Federal and state regulators have been conducting Bank Secrecy Act compliance examinations on money services businesses using a draft of a soon-to-be-released examination manual for the industry, according to regulators. Examiners from the Internal Revenue Service and state agencies began field testing the draft examination manual on check cashers, money transmitters and other money services businesses this summer, said Jamal El-Hindi, associate director for regulatory policy and programs with the U.S. Treasury's Financial Crimes Enforcement Network (FinCEN) during an American Bankers Association anti-money laundering conference in Washington D.C. on October 20. The manual is to be released for public review...
The release of the long anticipated Bank Secrecy Act/Anti-Money Laundering Examination Manual for Money Services Businesses has left many regulators, money services businesses and banks struggling to understand what it means for them.
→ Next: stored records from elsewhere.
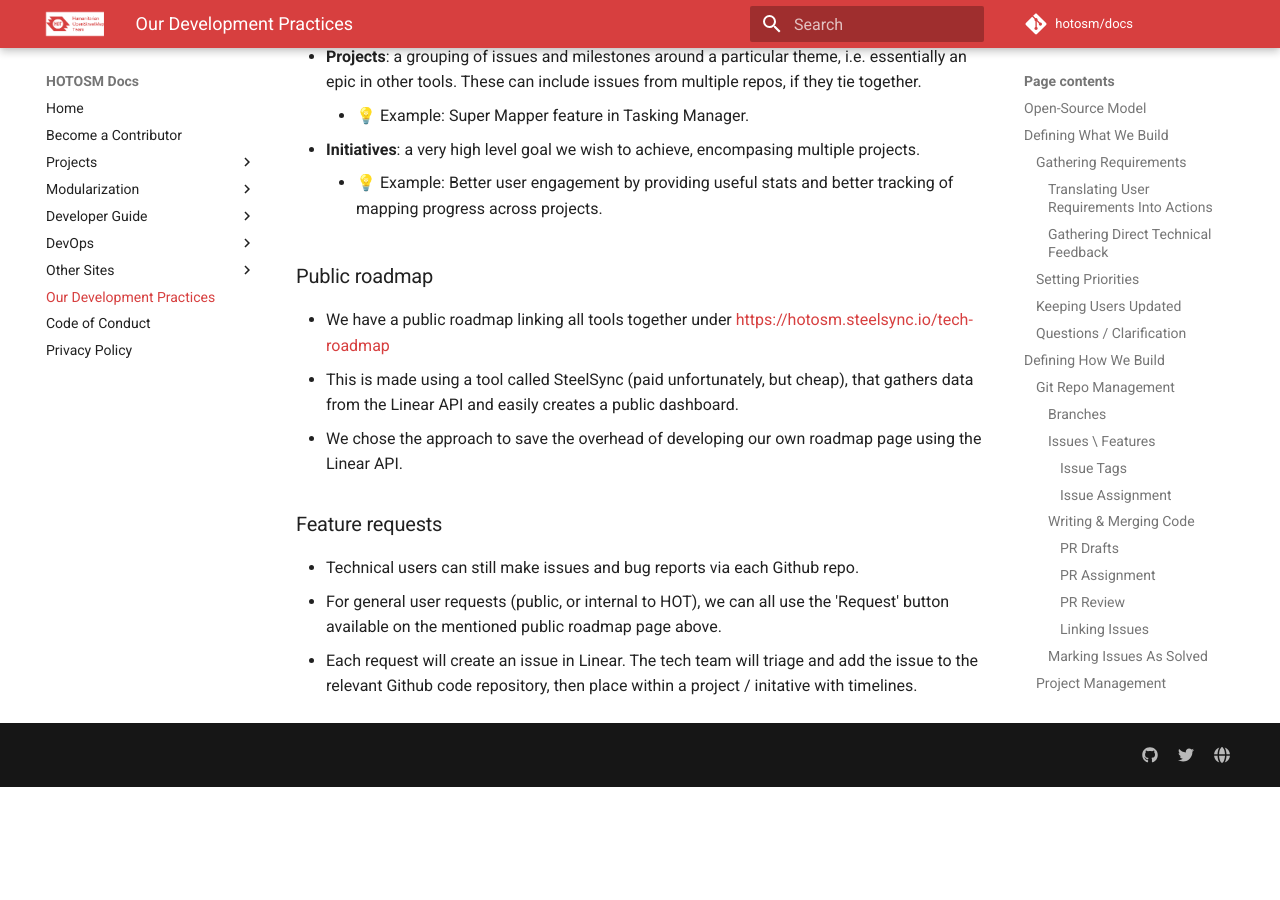
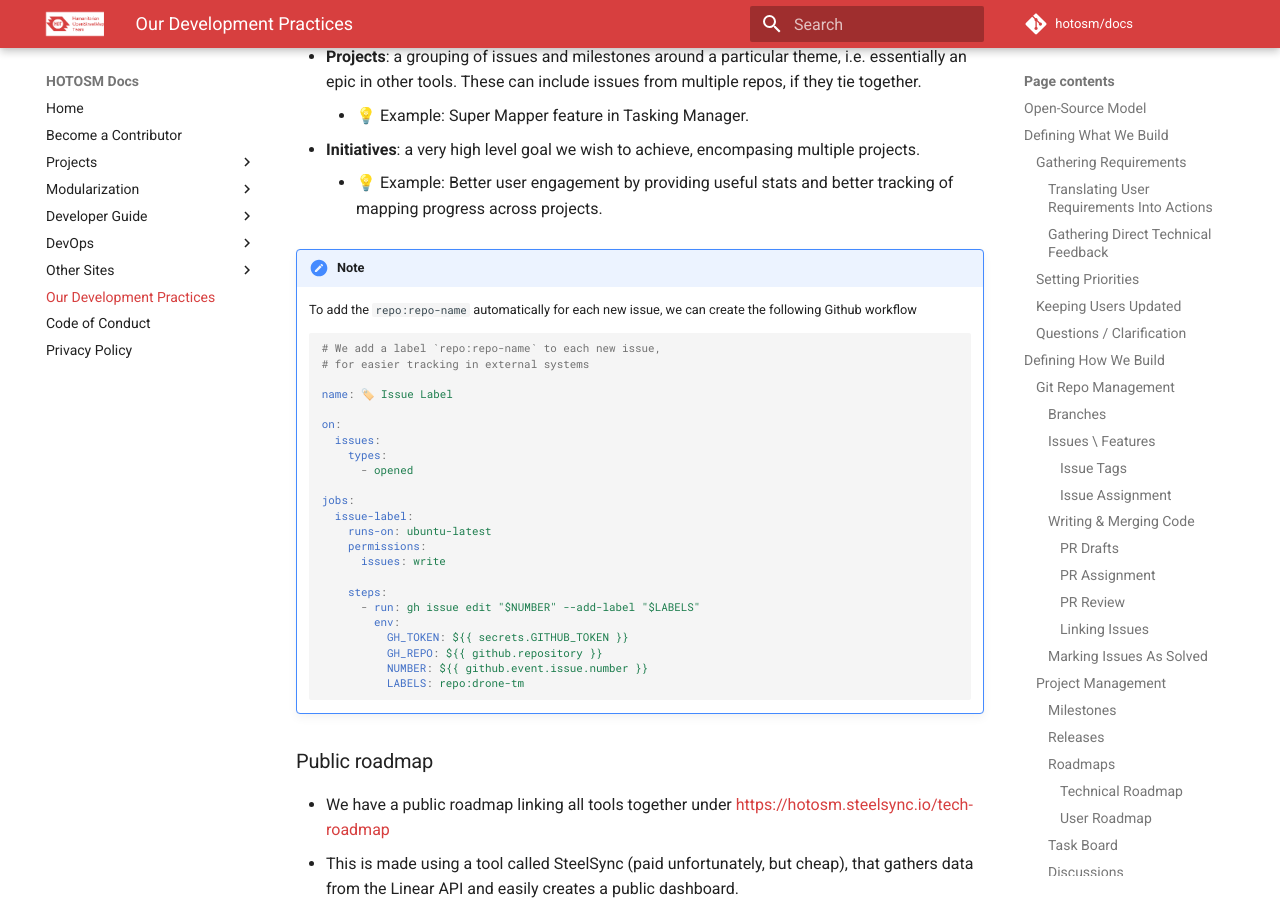
Before and after one commit to hotosm/docs, an MkDocs documentation site: the page built from docs/dev-practices.md, in a window 1280 px wide and 900 px high, scrolled down 12688 px. Built offline with MkDocs 1.6.1 and Material for MkDocs 9.7.7, drawn with Linux system fonts in a browser that asks for light colours; comment, search, counter and statistics services are not loaded; before the commit the page ends 13475 px from its top, so only the background shows below that.

Commit message:
docs: add note about auto-labelling repos with name for linear

````diff
--- a/docs/dev-practices.md
+++ b/docs/dev-practices.md
@@ -462,6 +462,37 @@
     stats and better tracking of mapping progress across
     projects.
 
+!!! note
+
+    To add the `repo:repo-name` automatically for each new issue,
+    we can create the following Github workflow
+
+    ```yaml
+    # We add a label `repo:repo-name` to each new issue,
+    # for easier tracking in external systems
+
+    name: 🏷️ Issue Label
+
+    on:
+      issues:
+        types:
+          - opened
+
+    jobs:
+      issue-label:
+        runs-on: ubuntu-latest
+        permissions:
+          issues: write
+
+        steps:
+          - run: gh issue edit "$NUMBER" --add-label "$LABELS"
+            env:
+              GH_TOKEN: ${{ secrets.GITHUB_TOKEN }}
+              GH_REPO: ${{ github.repository }}
+              NUMBER: ${{ github.event.issue.number }}
+              LABELS: repo:drone-tm
+    ```
+
 ### Public roadmap
 
 - We have a public roadmap linking all tools together under
````
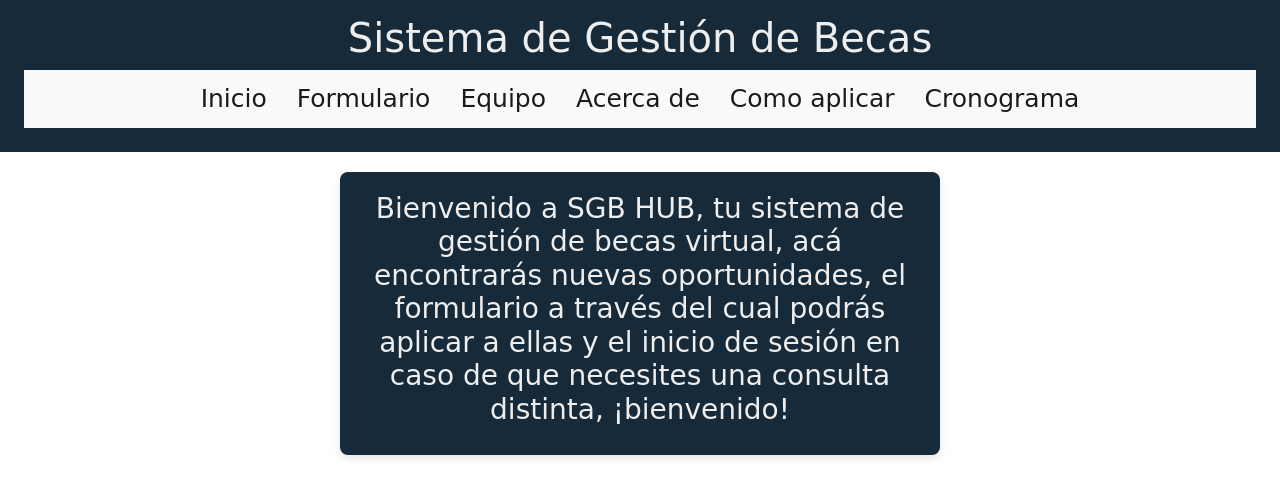
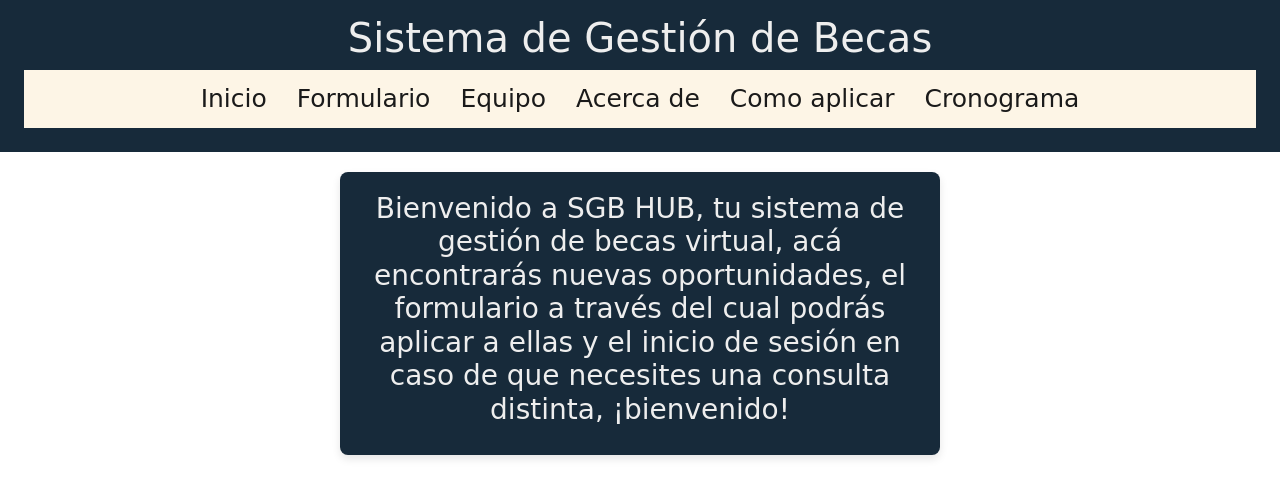
Before and after one commit to vastrocode72/pi_web1, a website: page index.html in a window 1280 px wide. Shown: the part 120-622 px from the top of the page. Drawn offline with nearby package versions, Linux system fonts and the light colour scheme; a web font is replaced by a local one.

Commit message:
little changes

```diff
--- a/assets/css/style.css
+++ b/assets/css/style.css
@@ -8,12 +8,12 @@ VARIABLES GLOBALES (colores, fuentes)
 :root {
   --color-primary: #172A3A;
   --color-secondary: #84C6F4;
-  --color-background: #F7F9FA;
+  --color-background: #FDF5E6;
   --color-text-dark: #1A1A1A;
   --color-text-light: #EEEEEE;
 
   --font-body: 'Roboto Slab', serif;
-  --font-heading: 'Epunda Slab', cursive;
+  --font-heading: 'Archivo Black', cursive;
   --font-footer: 'lobster', cursive;
 }
 
--- a/index.html
+++ b/index.html
@@ -28,7 +28,7 @@
 
      <!-- El azul -->
     <header class="header">
-            <h1 class="titulo1">Sistema de Gestión de Becas</h1>
+            <h1>Sistema de Gestión de Becas</h1>
 
                 <nav>
                     <ul>
```
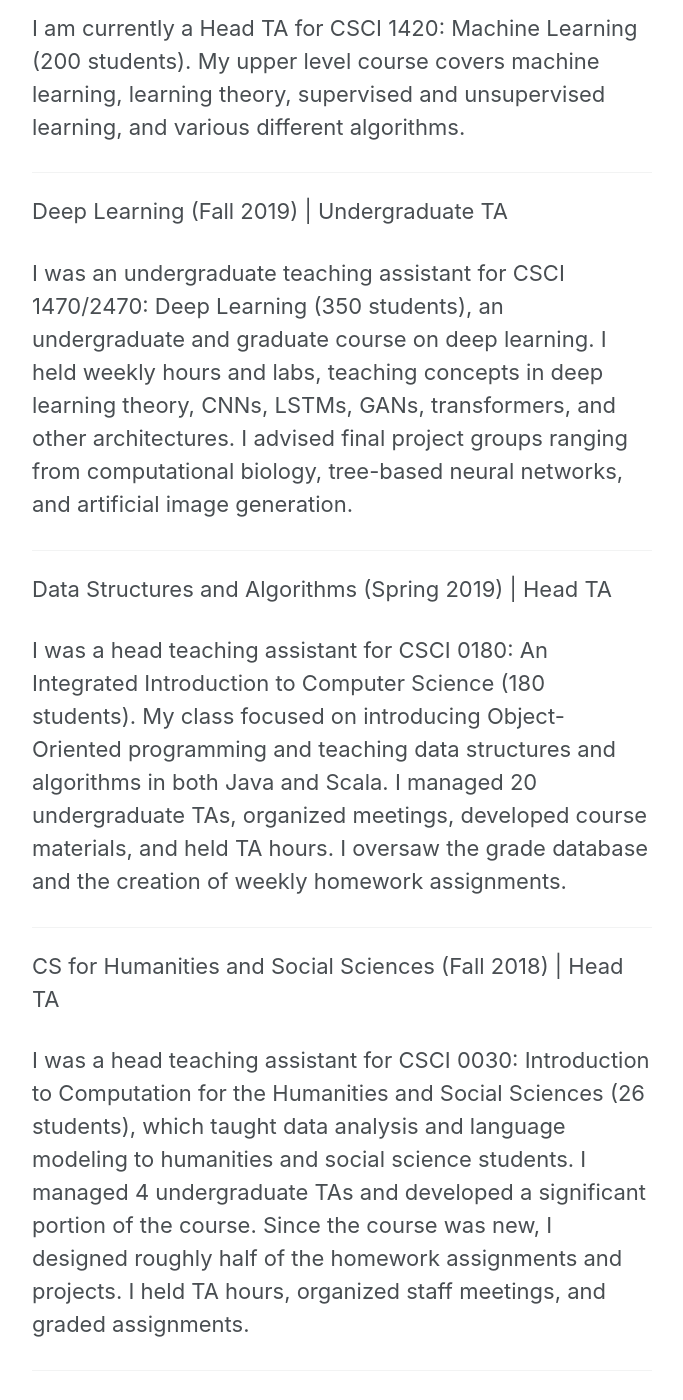
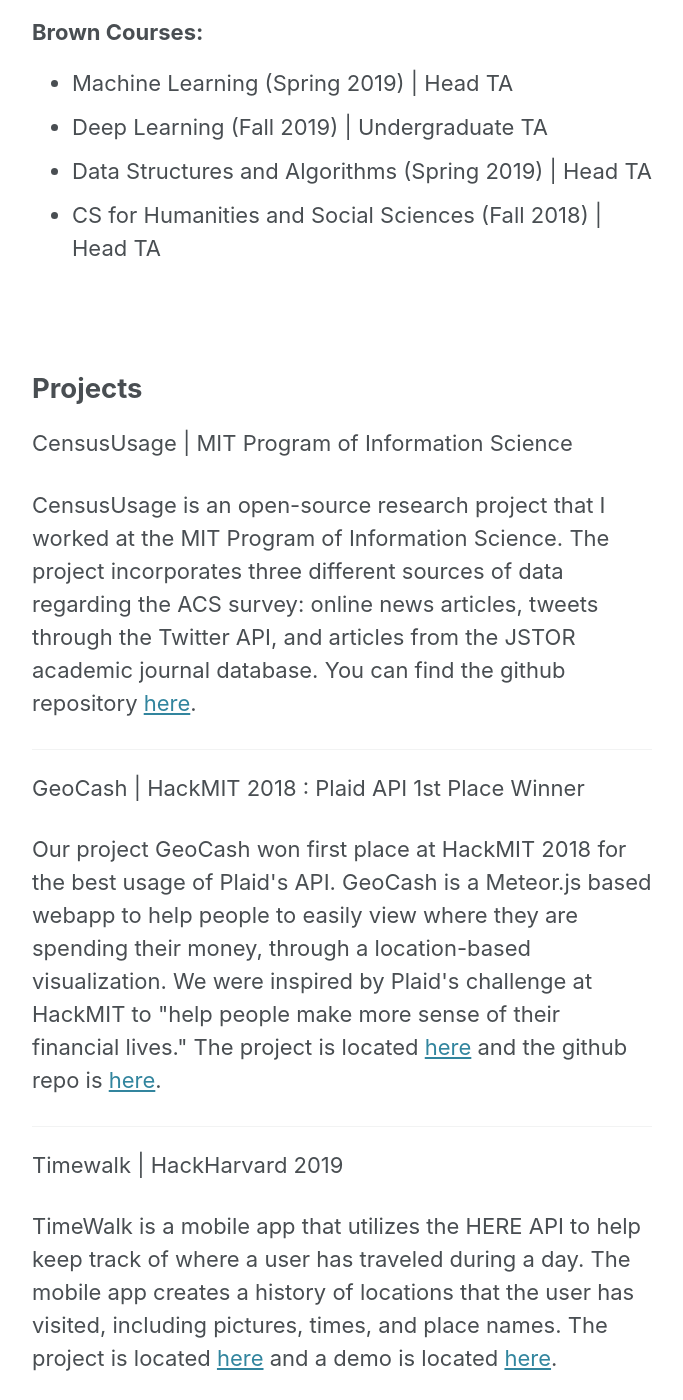
Before and after one commit to dsam99/dsam99.github.io, a Jekyll site: the page built from experience.md, in a window 1280 px wide and 1400 px high, scrolled down 242 px. Shown: the whole window, without its empty margins (298-981 px from the left). Built offline with Jekyll 4.4.1, drawn with Linux system fonts in a browser that asks for light colours; cached includes are drawn as plain includes; nearby versions of some CDN libraries; some of the changed text lies outside the part shown.

Commit message:
updating layouts

```diff
--- a/_layouts/experience.html
+++ b/_layouts/experience.html
@@ -5,57 +5,25 @@ author_profile: false
 
 <div class="teaching">
 
-<h1 class="teaching-title">Teaching</h1>
-
-		<p class="title"> Machine Learning (Spring 2019) | Head TA </p>
-		<p>
-			I am currently a Head TA for CSCI 1420: Machine Learning (200 students). My upper level course
-			covers machine learning, learning theory, supervised and unsupervised learning, and various different algorithms.
-		</p>
-
-		<hr>
-
-		<p class="title"> Deep Learning (Fall 2019) | Undergraduate TA </p>
-		<p>
-			I was an undergraduate teaching assistant for CSCI 1470/2470: Deep Learning (350 students),
-			an undergraduate and graduate course on deep learning. I held weekly hours and labs, teaching
-			concepts in deep learning theory, CNNs, LSTMs, GANs, transformers, and other architectures.
-			I advised final project groups ranging from computational biology, tree-based neural networks,
-			and artificial image generation.
-		</p>
-
-		<hr>
-
-		<p class="title"> Data Structures and Algorithms (Spring 2019) | Head TA </p>
-		<p>
-			I was a head teaching assistant for CSCI 0180: An Integrated Introduction to Computer Science (180 students). My class
-			focused on introducing Object-Oriented programming and teaching data structures and algorithms in both Java and
-			Scala. I managed 20 undergraduate TAs, organized meetings, developed course materials, and held TA hours. I oversaw the
-			grade database and the creation of weekly homework assignments.
-		</p>
-
-		<hr>
-
-		<p class="title"> CS for Humanities and Social Sciences (Fall 2018) | Head TA </p>
-		<p>
-			I was a head teaching assistant for CSCI 0030: Introduction to Computation for the Humanities and Social Sciences (26 students),
-			which taught data analysis and language modeling to humanities and social science students. I managed 4 undergraduate TAs and
-			developed a significant portion of the course. Since the course was new, I designed roughly half of the homework assignments
-			and projects. I held TA hours, organized staff meetings, and graded assignments.
-		</p>
-		<hr>
+<h2 class="teaching-title">Teaching</h2>
+<h3>Brown Courses:</h3>
+	<ul>
+		<li> Machine Learning (Spring 2019) | Head TA </li>
+		<li> Deep Learning (Fall 2019) | Undergraduate TA </li>
+		<li> Data Structures and Algorithms (Spring 2019) | Head TA </li>
+		<li> CS for Humanities and Social Sciences (Fall 2018) | Head TA </li>
+	</ul>
 </div>
 
 <div class="projects">
 
-<h1 class="projects-title">Projects</h1>
+<h2 class="projects-title">Projects</h2>
 
 		<p class="title"> CensusUsage | MIT Program of Information Science </p>
 		<p>
 			CensusUsage is an open-source research project that I worked at the MIT Program of Information Science.
 			The project incorporates three different sources of data regarding the ACS survey: online news articles,
-			tweets through the Twitter API, and articles from the JSTOR academic journal database. <br>
-
+			tweets through the Twitter API, and articles from the JSTOR academic journal database.
 			You can find the github repository <a href="https://github.com/MIT-Informatics/CensusUsage">here</a>.
 		</p>
 
@@ -66,8 +34,7 @@ author_profile: false
 			Our project GeoCash won first place at HackMIT 2018 for the best usage of Plaid's API.
 			GeoCash is a Meteor.js based webapp to help people to easily view where they are spending their money, through a
 			location-based visualization. We were inspired by Plaid's challenge at HackMIT to "help people
-			make more sense of their financial lives." <br>
-
+			make more sense of their financial lives."
 			The project is located <a href="https://devpost.com/software/geocash-5h0zlt">here</a> and the github repo is
 			<a href="https://github.com/shawnaness/geocash"> here</a>.
 		</p>
@@ -77,7 +44,6 @@ author_profile: false
 		<p>
 			TimeWalk is a mobile app that utilizes the HERE API to help keep track of where a user has traveled during a day.
 			The mobile app creates a history of locations that the user has visited, including pictures, times, and place names.
-
 			The project is located <a href="https://github.com/dsam99/timewalk">here</a> and a demo is located
 			<a href="https://www.youtube.com/watch?time_continue=1&v=0VUWbDo44t0"> here</a>.
 		</p>
```
Also changed, not shown: _layouts/home.html (+8 -13 lines), _layouts/research.html (+25 -28 lines).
Here are some insights into implementing the manual.
The U.S. Treasury's Financial Crimes Enforcement Network said in June 2007 that it was working with Internal Revenue Service and state regulators to produce an anti-money laundering exam manual for MSBs.
The manual, issued by the Federal Financial Institutions Examination Council, will include language from a FinCEN ruling on due diligence for certain correspondent accounts for foreign banks, according to people familiar with the matter.
Carol Van Cleef, an attorney with Bryan Cave LLP in Washington D.C. and an expert on money laundering issues, offers an assessment of the revised BSA/AML examination manual and explained how it can aid bank compliance officers in ferreting out suspicious account activity.